**Problem**
Each record below is to be retyped exactly, with its pictures omitted.

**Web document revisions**
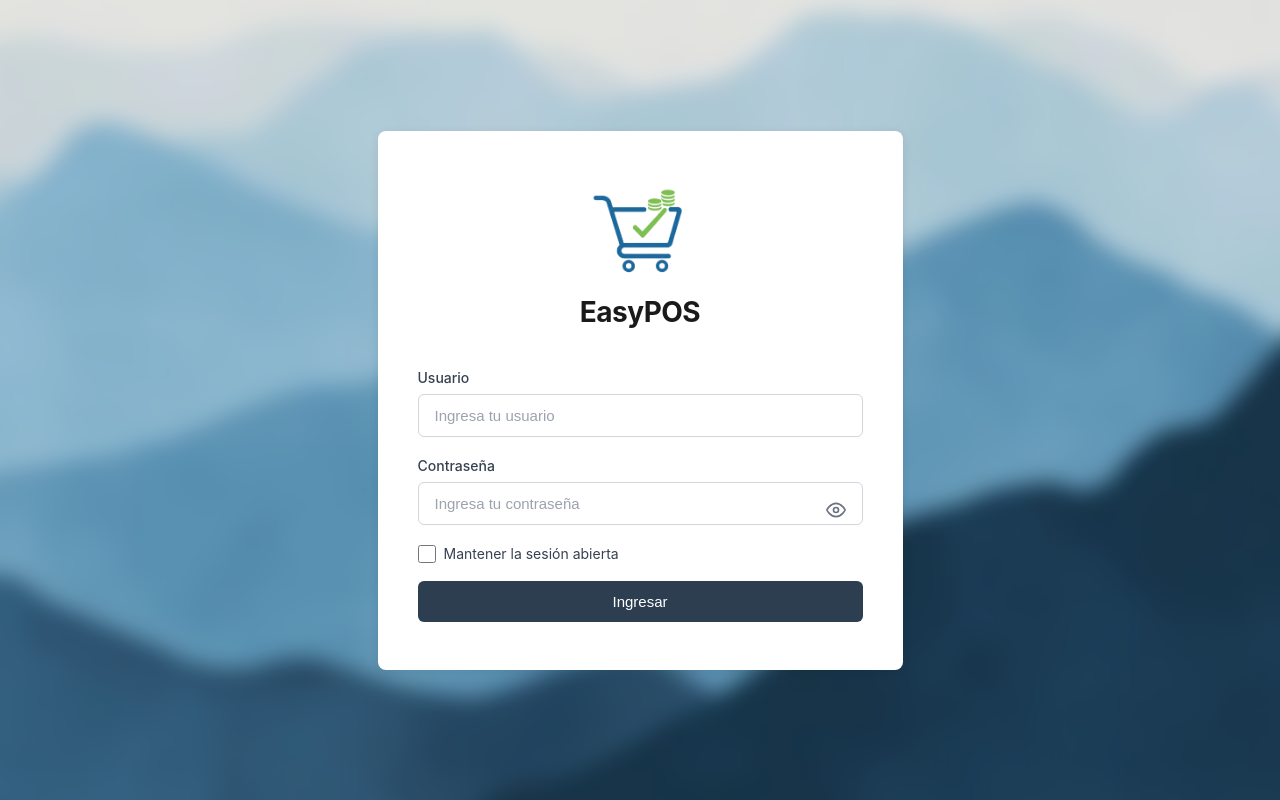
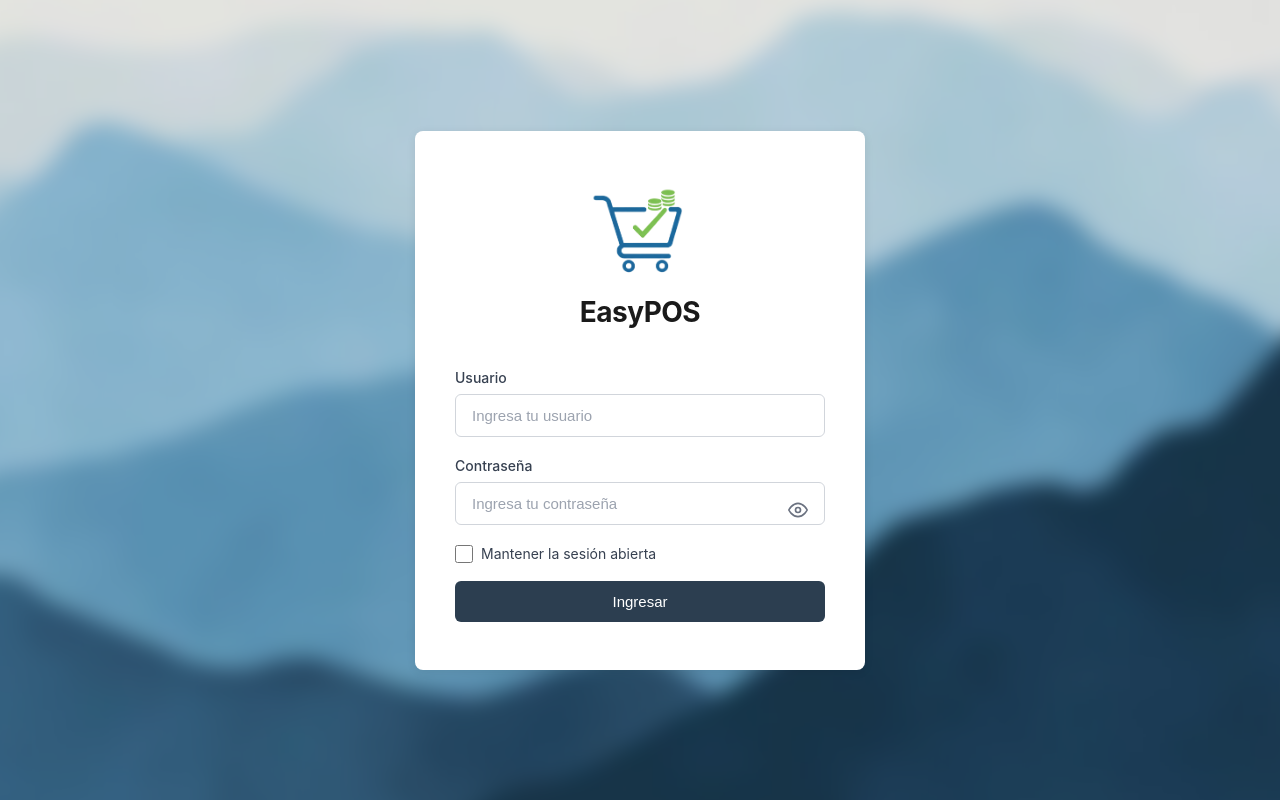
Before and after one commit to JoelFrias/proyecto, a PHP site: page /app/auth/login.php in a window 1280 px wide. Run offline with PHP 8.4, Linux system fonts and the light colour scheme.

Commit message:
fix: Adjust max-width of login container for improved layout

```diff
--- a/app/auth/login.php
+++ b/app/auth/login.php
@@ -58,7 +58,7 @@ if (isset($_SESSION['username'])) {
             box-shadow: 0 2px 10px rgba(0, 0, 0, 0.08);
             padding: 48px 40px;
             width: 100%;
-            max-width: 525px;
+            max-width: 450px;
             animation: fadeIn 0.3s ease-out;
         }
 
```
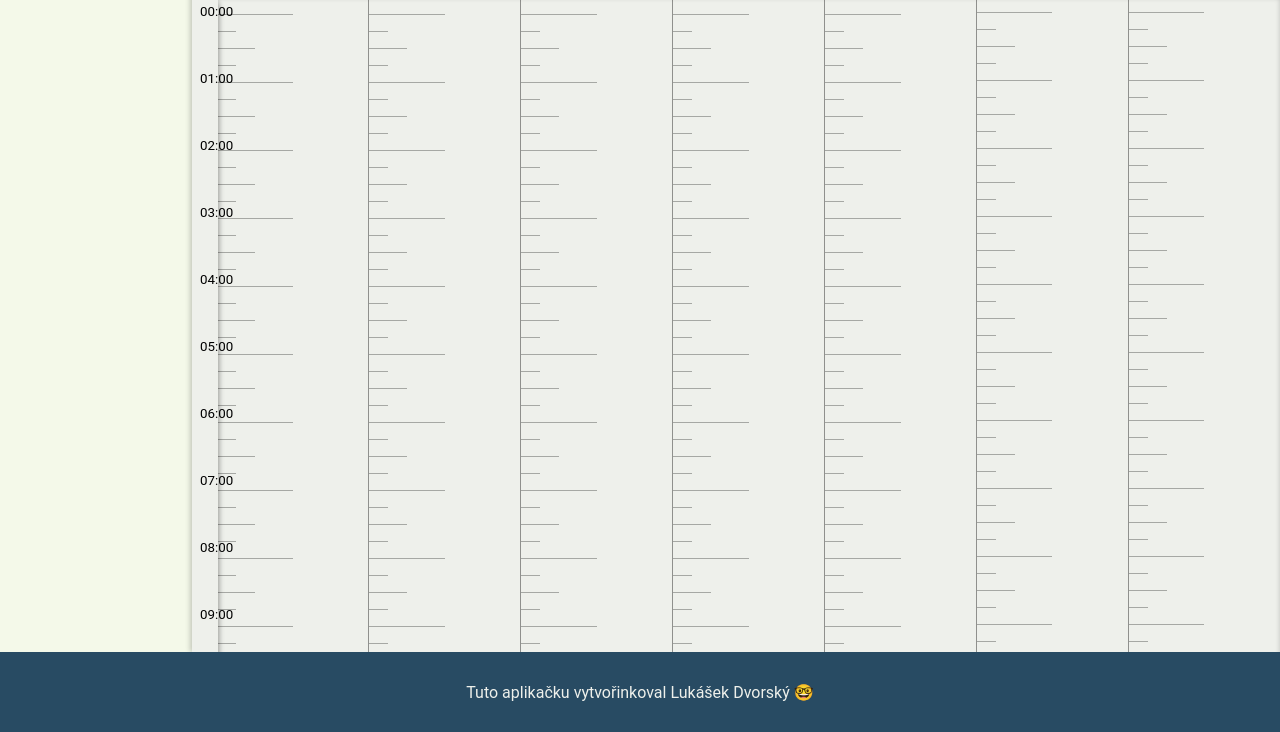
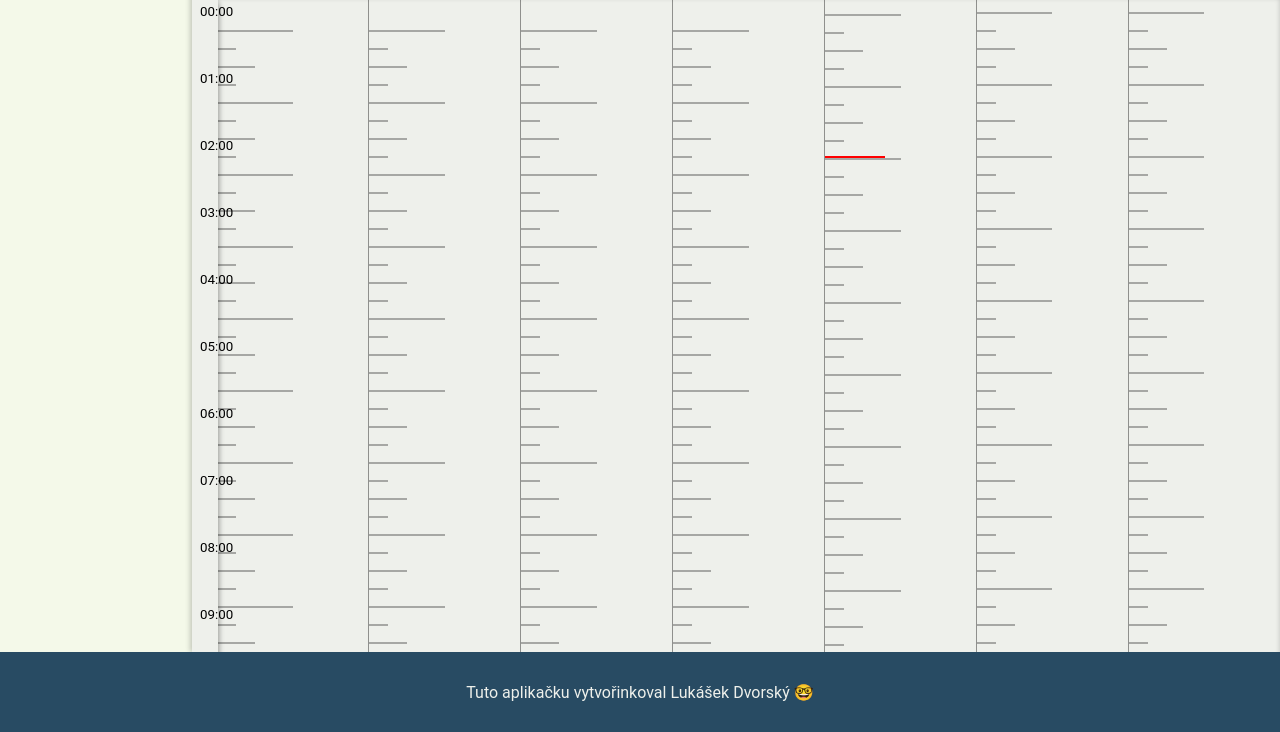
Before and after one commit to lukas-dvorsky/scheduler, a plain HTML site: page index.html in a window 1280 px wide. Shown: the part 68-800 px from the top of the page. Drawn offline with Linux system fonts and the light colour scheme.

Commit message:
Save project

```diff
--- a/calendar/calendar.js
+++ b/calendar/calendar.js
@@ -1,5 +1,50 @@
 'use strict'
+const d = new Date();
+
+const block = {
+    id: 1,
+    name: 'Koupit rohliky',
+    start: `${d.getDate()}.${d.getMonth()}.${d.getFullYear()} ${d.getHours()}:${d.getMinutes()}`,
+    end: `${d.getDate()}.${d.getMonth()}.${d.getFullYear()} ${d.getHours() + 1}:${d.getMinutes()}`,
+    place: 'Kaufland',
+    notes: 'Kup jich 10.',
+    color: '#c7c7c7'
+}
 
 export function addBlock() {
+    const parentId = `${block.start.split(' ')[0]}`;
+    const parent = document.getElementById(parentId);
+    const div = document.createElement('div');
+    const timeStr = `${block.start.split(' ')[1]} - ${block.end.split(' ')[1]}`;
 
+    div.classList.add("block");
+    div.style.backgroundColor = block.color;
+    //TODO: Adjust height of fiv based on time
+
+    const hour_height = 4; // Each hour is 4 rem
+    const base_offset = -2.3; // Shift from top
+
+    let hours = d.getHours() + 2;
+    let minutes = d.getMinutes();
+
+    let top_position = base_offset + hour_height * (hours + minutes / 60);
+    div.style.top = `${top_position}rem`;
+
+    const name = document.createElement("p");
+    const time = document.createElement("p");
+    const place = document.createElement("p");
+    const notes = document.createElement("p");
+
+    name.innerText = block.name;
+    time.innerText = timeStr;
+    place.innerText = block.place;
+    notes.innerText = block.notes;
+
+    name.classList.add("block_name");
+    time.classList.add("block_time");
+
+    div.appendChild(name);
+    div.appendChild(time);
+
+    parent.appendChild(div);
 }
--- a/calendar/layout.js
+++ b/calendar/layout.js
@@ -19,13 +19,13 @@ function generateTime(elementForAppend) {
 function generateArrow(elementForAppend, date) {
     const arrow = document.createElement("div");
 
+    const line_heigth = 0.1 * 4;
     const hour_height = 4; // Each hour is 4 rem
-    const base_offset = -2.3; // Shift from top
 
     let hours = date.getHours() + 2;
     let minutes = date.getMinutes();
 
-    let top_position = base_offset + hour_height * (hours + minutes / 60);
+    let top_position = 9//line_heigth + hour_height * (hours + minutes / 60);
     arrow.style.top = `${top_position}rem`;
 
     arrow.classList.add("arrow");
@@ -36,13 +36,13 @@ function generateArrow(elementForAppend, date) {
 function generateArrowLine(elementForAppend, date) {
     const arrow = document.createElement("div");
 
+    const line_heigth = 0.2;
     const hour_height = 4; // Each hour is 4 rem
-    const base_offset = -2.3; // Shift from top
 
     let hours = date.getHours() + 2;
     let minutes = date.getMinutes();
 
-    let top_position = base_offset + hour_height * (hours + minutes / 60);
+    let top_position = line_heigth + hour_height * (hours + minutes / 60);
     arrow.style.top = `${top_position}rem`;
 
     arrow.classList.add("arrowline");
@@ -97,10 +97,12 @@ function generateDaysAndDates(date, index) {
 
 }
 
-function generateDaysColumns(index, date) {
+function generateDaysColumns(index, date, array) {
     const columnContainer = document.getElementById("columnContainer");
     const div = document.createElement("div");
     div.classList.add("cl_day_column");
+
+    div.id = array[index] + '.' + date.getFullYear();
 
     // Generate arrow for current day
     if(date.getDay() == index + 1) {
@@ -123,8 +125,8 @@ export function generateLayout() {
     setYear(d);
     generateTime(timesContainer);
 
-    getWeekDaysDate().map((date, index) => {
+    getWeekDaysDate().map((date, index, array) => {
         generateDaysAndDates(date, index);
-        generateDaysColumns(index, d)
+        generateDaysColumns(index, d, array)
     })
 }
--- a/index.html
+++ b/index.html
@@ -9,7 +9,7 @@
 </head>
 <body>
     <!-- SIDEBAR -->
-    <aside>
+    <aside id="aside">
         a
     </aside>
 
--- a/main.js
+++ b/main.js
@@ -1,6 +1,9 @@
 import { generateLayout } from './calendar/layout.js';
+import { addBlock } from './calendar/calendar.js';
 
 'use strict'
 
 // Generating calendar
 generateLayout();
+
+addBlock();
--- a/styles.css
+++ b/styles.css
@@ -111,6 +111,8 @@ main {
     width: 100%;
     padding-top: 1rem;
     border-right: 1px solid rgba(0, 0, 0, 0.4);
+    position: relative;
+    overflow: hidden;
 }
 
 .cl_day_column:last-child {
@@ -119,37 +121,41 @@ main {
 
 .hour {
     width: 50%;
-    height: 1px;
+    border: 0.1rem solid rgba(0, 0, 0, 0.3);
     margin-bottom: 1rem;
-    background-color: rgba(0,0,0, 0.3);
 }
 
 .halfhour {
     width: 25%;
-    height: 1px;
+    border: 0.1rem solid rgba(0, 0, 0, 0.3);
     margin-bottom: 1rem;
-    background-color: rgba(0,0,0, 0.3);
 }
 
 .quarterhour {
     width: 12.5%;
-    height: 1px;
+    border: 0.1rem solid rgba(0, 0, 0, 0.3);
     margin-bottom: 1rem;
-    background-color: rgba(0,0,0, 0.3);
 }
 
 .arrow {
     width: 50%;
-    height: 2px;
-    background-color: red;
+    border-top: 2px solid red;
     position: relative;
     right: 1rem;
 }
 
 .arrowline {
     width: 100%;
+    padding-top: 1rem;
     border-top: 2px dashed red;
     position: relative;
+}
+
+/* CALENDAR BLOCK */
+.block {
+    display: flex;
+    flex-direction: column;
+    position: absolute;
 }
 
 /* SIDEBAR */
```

**Answer below**
Before and after one commit to JoelFrias/proyecto, a PHP site: page /app/auth/login.php in a window 1280 px wide. Run offline with PHP 8.4, Linux system fonts and the light colour scheme.

Commit message:
fix: Adjust max-width of login container for improved layout

```diff
--- a/app/auth/login.php
+++ b/app/auth/login.php
@@ -58,7 +58,7 @@ if (isset($_SESSION['username'])) {
             box-shadow: 0 2px 10px rgba(0, 0, 0, 0.08);
             padding: 48px 40px;
             width: 100%;
-            max-width: 525px;
+            max-width: 450px;
             animation: fadeIn 0.3s ease-out;
         }
 
```
Before and after one commit to lukas-dvorsky/scheduler, a plain HTML site: page index.html in a window 1280 px wide. Shown: the part 68-800 px from the top of the page. Drawn offline with Linux system fonts and the light colour scheme.

Commit message:
Save project

```diff
--- a/calendar/calendar.js
+++ b/calendar/calendar.js
@@ -1,5 +1,50 @@
 'use strict'
+const d = new Date();
+
+const block = {
+    id: 1,
+    name: 'Koupit rohliky',
+    start: `${d.getDate()}.${d.getMonth()}.${d.getFullYear()} ${d.getHours()}:${d.getMinutes()}`,
+    end: `${d.getDate()}.${d.getMonth()}.${d.getFullYear()} ${d.getHours() + 1}:${d.getMinutes()}`,
+    place: 'Kaufland',
+    notes: 'Kup jich 10.',
+    color: '#c7c7c7'
+}
 
 export function addBlock() {
+    const parentId = `${block.start.split(' ')[0]}`;
+    const parent = document.getElementById(parentId);
+    const div = document.createElement('div');
+    const timeStr = `${block.start.split(' ')[1]} - ${block.end.split(' ')[1]}`;
 
+    div.classList.add("block");
+    div.style.backgroundColor = block.color;
+    //TODO: Adjust height of fiv based on time
+
+    const hour_height = 4; // Each hour is 4 rem
+    const base_offset = -2.3; // Shift from top
+
+    let hours = d.getHours() + 2;
+    let minutes = d.getMinutes();
+
+    let top_position = base_offset + hour_height * (hours + minutes / 60);
+    div.style.top = `${top_position}rem`;
+
+    const name = document.createElement("p");
+    const time = document.createElement("p");
+    const place = document.createElement("p");
+    const notes = document.createElement("p");
+
+    name.innerText = block.name;
+    time.innerText = timeStr;
+    place.innerText = block.place;
+    notes.innerText = block.notes;
+
+    name.classList.add("block_name");
+    time.classList.add("block_time");
+
+    div.appendChild(name);
+    div.appendChild(time);
+
+    parent.appendChild(div);
 }
--- a/calendar/layout.js
+++ b/calendar/layout.js
@@ -19,13 +19,13 @@ function generateTime(elementForAppend) {
 function generateArrow(elementForAppend, date) {
     const arrow = document.createElement("div");
 
+    const line_heigth = 0.1 * 4;
     const hour_height = 4; // Each hour is 4 rem
-    const base_offset = -2.3; // Shift from top
 
     let hours = date.getHours() + 2;
     let minutes = date.getMinutes();
 
-    let top_position = base_offset + hour_height * (hours + minutes / 60);
+    let top_position = 9//line_heigth + hour_height * (hours + minutes / 60);
     arrow.style.top = `${top_position}rem`;
 
     arrow.classList.add("arrow");
@@ -36,13 +36,13 @@ function generateArrow(elementForAppend, date) {
 function generateArrowLine(elementForAppend, date) {
     const arrow = document.createElement("div");
 
+    const line_heigth = 0.2;
     const hour_height = 4; // Each hour is 4 rem
-    const base_offset = -2.3; // Shift from top
 
     let hours = date.getHours() + 2;
     let minutes = date.getMinutes();
 
-    let top_position = base_offset + hour_height * (hours + minutes / 60);
+    let top_position = line_heigth + hour_height * (hours + minutes / 60);
     arrow.style.top = `${top_position}rem`;
 
     arrow.classList.add("arrowline");
@@ -97,10 +97,12 @@ function generateDaysAndDates(date, index) {
 
 }
 
-function generateDaysColumns(index, date) {
+function generateDaysColumns(index, date, array) {
     const columnContainer = document.getElementById("columnContainer");
     const div = document.createElement("div");
     div.classList.add("cl_day_column");
+
+    div.id = array[index] + '.' + date.getFullYear();
 
     // Generate arrow for current day
     if(date.getDay() == index + 1) {
@@ -123,8 +125,8 @@ export function generateLayout() {
     setYear(d);
     generateTime(timesContainer);
 
-    getWeekDaysDate().map((date, index) => {
+    getWeekDaysDate().map((date, index, array) => {
         generateDaysAndDates(date, index);
-        generateDaysColumns(index, d)
+        generateDaysColumns(index, d, array)
     })
 }
--- a/index.html
+++ b/index.html
@@ -9,7 +9,7 @@
 </head>
 <body>
     <!-- SIDEBAR -->
-    <aside>
+    <aside id="aside">
         a
     </aside>
 
--- a/main.js
+++ b/main.js
@@ -1,6 +1,9 @@
 import { generateLayout } from './calendar/layout.js';
+import { addBlock } from './calendar/calendar.js';
 
 'use strict'
 
 // Generating calendar
 generateLayout();
+
+addBlock();
--- a/styles.css
+++ b/styles.css
@@ -111,6 +111,8 @@ main {
     width: 100%;
     padding-top: 1rem;
     border-right: 1px solid rgba(0, 0, 0, 0.4);
+    position: relative;
+    overflow: hidden;
 }
 
 .cl_day_column:last-child {
@@ -119,37 +121,41 @@ main {
 
 .hour {
     width: 50%;
-    height: 1px;
+    border: 0.1rem solid rgba(0, 0, 0, 0.3);
     margin-bottom: 1rem;
-    background-color: rgba(0,0,0, 0.3);
 }
 
 .halfhour {
     width: 25%;
-    height: 1px;
+    border: 0.1rem solid rgba(0, 0, 0, 0.3);
     margin-bottom: 1rem;
-    background-color: rgba(0,0,0, 0.3);
 }
 
 .quarterhour {
     width: 12.5%;
-    height: 1px;
+    border: 0.1rem solid rgba(0, 0, 0, 0.3);
     margin-bottom: 1rem;
-    background-color: rgba(0,0,0, 0.3);
 }
 
 .arrow {
     width: 50%;
-    height: 2px;
-    background-color: red;
+    border-top: 2px solid red;
     position: relative;
     right: 1rem;
 }
 
 .arrowline {
     width: 100%;
+    padding-top: 1rem;
     border-top: 2px dashed red;
     position: relative;
+}
+
+/* CALENDAR BLOCK */
+.block {
+    display: flex;
+    flex-direction: column;
+    position: absolute;
 }
 
 /* SIDEBAR */
```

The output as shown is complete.